● WORK ORDER:
Set down all of the entries word for word, omitting the images they contain.

● INFORMATION GIVEN:
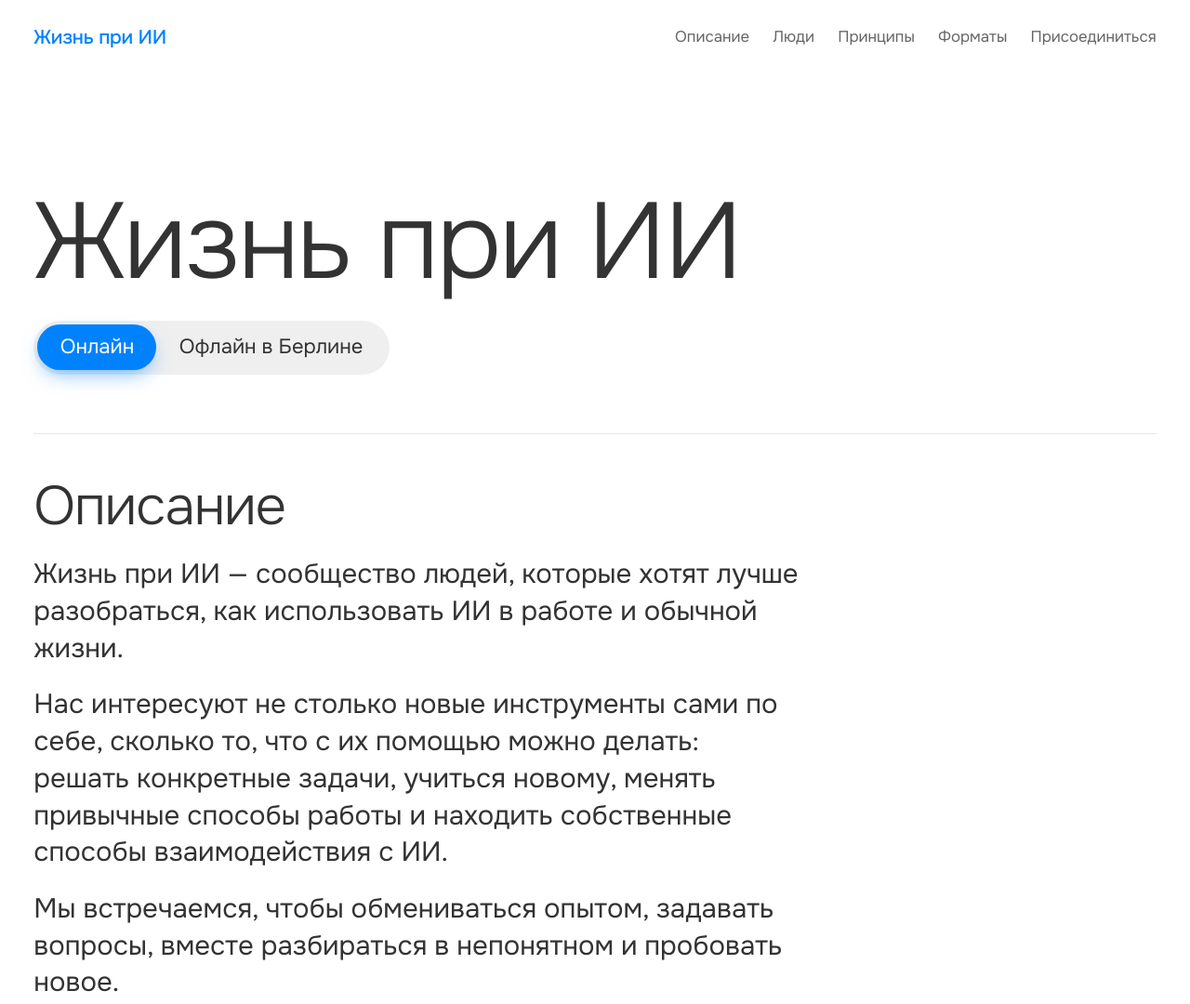
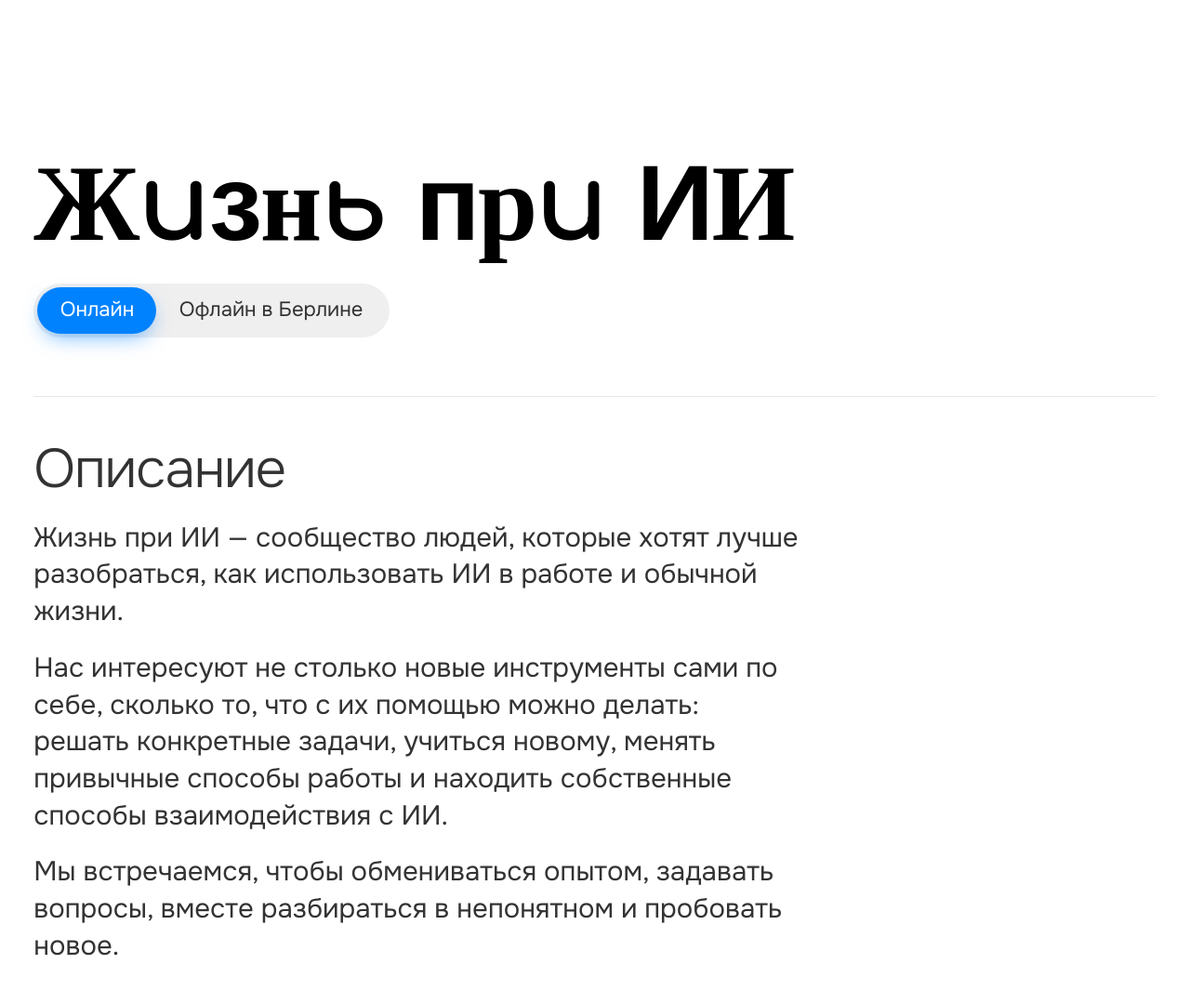
Before and after one commit to zeniasofronov/untilASI, a plain HTML site: page index.html in a window 1280 px wide. Shown: the top 1080 px of the page at 93% size. Drawn offline with nearby package versions, Linux system fonts and the light colour scheme.

Commit message:
Remove header, mixed-font black heading with random hover color
Co-Authored-By: Claude Sonnet 5.5 <noreply@anthropic.com>

```diff
--- a/index.html
+++ b/index.html
@@ -7,7 +7,7 @@
 <meta name="description" content="Сообщество людей, которые учатся жить и работать рядом с ИИ. Онлайн и офлайн в Берлине.">
 <link rel="preconnect" href="https://fonts.googleapis.com">
 <link rel="preconnect" href="https://fonts.gstatic.com" crossorigin>
-<link href="https://fonts.googleapis.com/css2?family=Onest:wght@300;400;500&display=swap" rel="stylesheet">
+<link href="https://fonts.googleapis.com/css2?family=Onest:wght@300;400;500&family=Playfair+Display:wght@700&family=Comfortaa:wght@700&family=Oswald:wght@700&display=swap" rel="stylesheet">
 <style>
   :root {
     --text: 51, 51, 51;
@@ -30,7 +30,7 @@
   .page {
     max-width: 60rem;
     margin: 0 auto;
-    padding: 1.25rem 1.25rem 4rem;
+    padding: clamp(3rem, 12vw, 7rem) 1.25rem 4rem;
   }
   header {
     display: flex;
@@ -111,21 +111,16 @@
   .people img { width: 100%; aspect-ratio: 1; border-radius: 50%; margin-bottom: 0.6rem; }
   .people b { display: block; font-weight: 500; font-size: 0.95rem; line-height: 1.2; }
   .people span { display: block; font-size: 0.8rem; color: rgba(var(--text), .6); }
+  h1 { cursor: default; color: #000; transition: color .25s; }
+  h1 .w { display: inline-block; white-space: nowrap; margin-right: .28em; }
+  h1 .c { display: inline-block; font-weight: 700; }
+  h1 .f0 { font-family: "Playfair Display", serif; }
+  h1 .f1 { font-family: "Comfortaa", sans-serif; }
+  h1 .f2 { font-family: "Oswald", sans-serif; }
 </style>
 </head>
 <body>
 <div class="page">
-  <header>
-    <span class="mark">Жизнь при ИИ</span>
-    <nav>
-      <a href="#about">Описание</a>
-      <a href="#people">Люди</a>
-      <a href="#principles">Принципы</a>
-      <a href="#formats">Форматы</a>
-      <a href="#join">Присоединиться</a>
-    </nav>
-  </header>
-
   <h1>Жизнь при ИИ</h1>
   <div class="row">
     <div class="seg" role="radiogroup" aria-label="Формат">
@@ -195,5 +190,34 @@
     <p><a class="btn" href="https://t.me/zeniasofronov" target="_blank" rel="noopener">Присоединиться</a></p>
   </section>
 </div>
+<script>
+(function () {
+  var h = document.querySelector("h1");
+  var text = h.textContent.trim();
+  h.setAttribute("aria-label", text);
+  h.textContent = "";
+  var i = 0;
+  text.split(" ").forEach(function (word) {
+    var w = document.createElement("span");
+    w.className = "w";
+    w.setAttribute("aria-hidden", "true");
+    word.split("").forEach(function (ch) {
+      var c = document.createElement("span");
+      c.className = "c f" + (i++ % 3);
+      c.textContent = ch;
+      w.appendChild(c);
+    });
+    h.appendChild(w);
+  });
+  var colors = ["#0082ff", "#f0545f", "#00966e", "#e0a100", "#7b5cd6", "#d9480f", "#d6409f"];
+  var current = "";
+  h.addEventListener("pointerenter", function () {
+    var next;
+    do { next = colors[Math.floor(Math.random() * colors.length)]; } while (next === current);
+    current = next;
+    h.style.color = next;
+  });
+})();
+</script>
 </body>
 </html>
```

● RESPONSE TO THE EXERCISE:
Before and after one commit to zeniasofronov/untilASI, a plain HTML site: page index.html in a window 1280 px wide. Shown: the top 1080 px of the page at 93% size. Drawn offline with nearby package versions, Linux system fonts and the light colour scheme.

Commit message:
Remove header, mixed-font black heading with random hover color
Co-Authored-By: Claude Sonnet 5.5 <noreply@anthropic.com>

```diff
--- a/index.html
+++ b/index.html
@@ -7,7 +7,7 @@
 <meta name="description" content="Сообщество людей, которые учатся жить и работать рядом с ИИ. Онлайн и офлайн в Берлине.">
 <link rel="preconnect" href="https://fonts.googleapis.com">
 <link rel="preconnect" href="https://fonts.gstatic.com" crossorigin>
-<link href="https://fonts.googleapis.com/css2?family=Onest:wght@300;400;500&display=swap" rel="stylesheet">
+<link href="https://fonts.googleapis.com/css2?family=Onest:wght@300;400;500&family=Playfair+Display:wght@700&family=Comfortaa:wght@700&family=Oswald:wght@700&display=swap" rel="stylesheet">
 <style>
   :root {
     --text: 51, 51, 51;
@@ -30,7 +30,7 @@
   .page {
     max-width: 60rem;
     margin: 0 auto;
-    padding: 1.25rem 1.25rem 4rem;
+    padding: clamp(3rem, 12vw, 7rem) 1.25rem 4rem;
   }
   header {
     display: flex;
@@ -111,21 +111,16 @@
   .people img { width: 100%; aspect-ratio: 1; border-radius: 50%; margin-bottom: 0.6rem; }
   .people b { display: block; font-weight: 500; font-size: 0.95rem; line-height: 1.2; }
   .people span { display: block; font-size: 0.8rem; color: rgba(var(--text), .6); }
+  h1 { cursor: default; color: #000; transition: color .25s; }
+  h1 .w { display: inline-block; white-space: nowrap; margin-right: .28em; }
+  h1 .c { display: inline-block; font-weight: 700; }
+  h1 .f0 { font-family: "Playfair Display", serif; }
+  h1 .f1 { font-family: "Comfortaa", sans-serif; }
+  h1 .f2 { font-family: "Oswald", sans-serif; }
 </style>
 </head>
 <body>
 <div class="page">
-  <header>
-    <span class="mark">Жизнь при ИИ</span>
-    <nav>
-      <a href="#about">Описание</a>
-      <a href="#people">Люди</a>
-      <a href="#principles">Принципы</a>
-      <a href="#formats">Форматы</a>
-      <a href="#join">Присоединиться</a>
-    </nav>
-  </header>
-
   <h1>Жизнь при ИИ</h1>
   <div class="row">
     <div class="seg" role="radiogroup" aria-label="Формат">
@@ -195,5 +190,34 @@
     <p><a class="btn" href="https://t.me/zeniasofronov" target="_blank" rel="noopener">Присоединиться</a></p>
   </section>
 </div>
+<script>
+(function () {
+  var h = document.querySelector("h1");
+  var text = h.textContent.trim();
+  h.setAttribute("aria-label", text);
+  h.textContent = "";
+  var i = 0;
+  text.split(" ").forEach(function (word) {
+    var w = document.createElement("span");
+    w.className = "w";
+    w.setAttribute("aria-hidden", "true");
+    word.split("").forEach(function (ch) {
+      var c = document.createElement("span");
+      c.className = "c f" + (i++ % 3);
+      c.textContent = ch;
+      w.appendChild(c);
+    });
+    h.appendChild(w);
+  });
+  var colors = ["#0082ff", "#f0545f", "#00966e", "#e0a100", "#7b5cd6", "#d9480f", "#d6409f"];
+  var current = "";
+  h.addEventListener("pointerenter", function () {
+    var next;
+    do { next = colors[Math.floor(Math.random() * colors.length)]; } while (next === current);
+    current = next;
+    h.style.color = next;
+  });
+})();
+</script>
 </body>
 </html>
```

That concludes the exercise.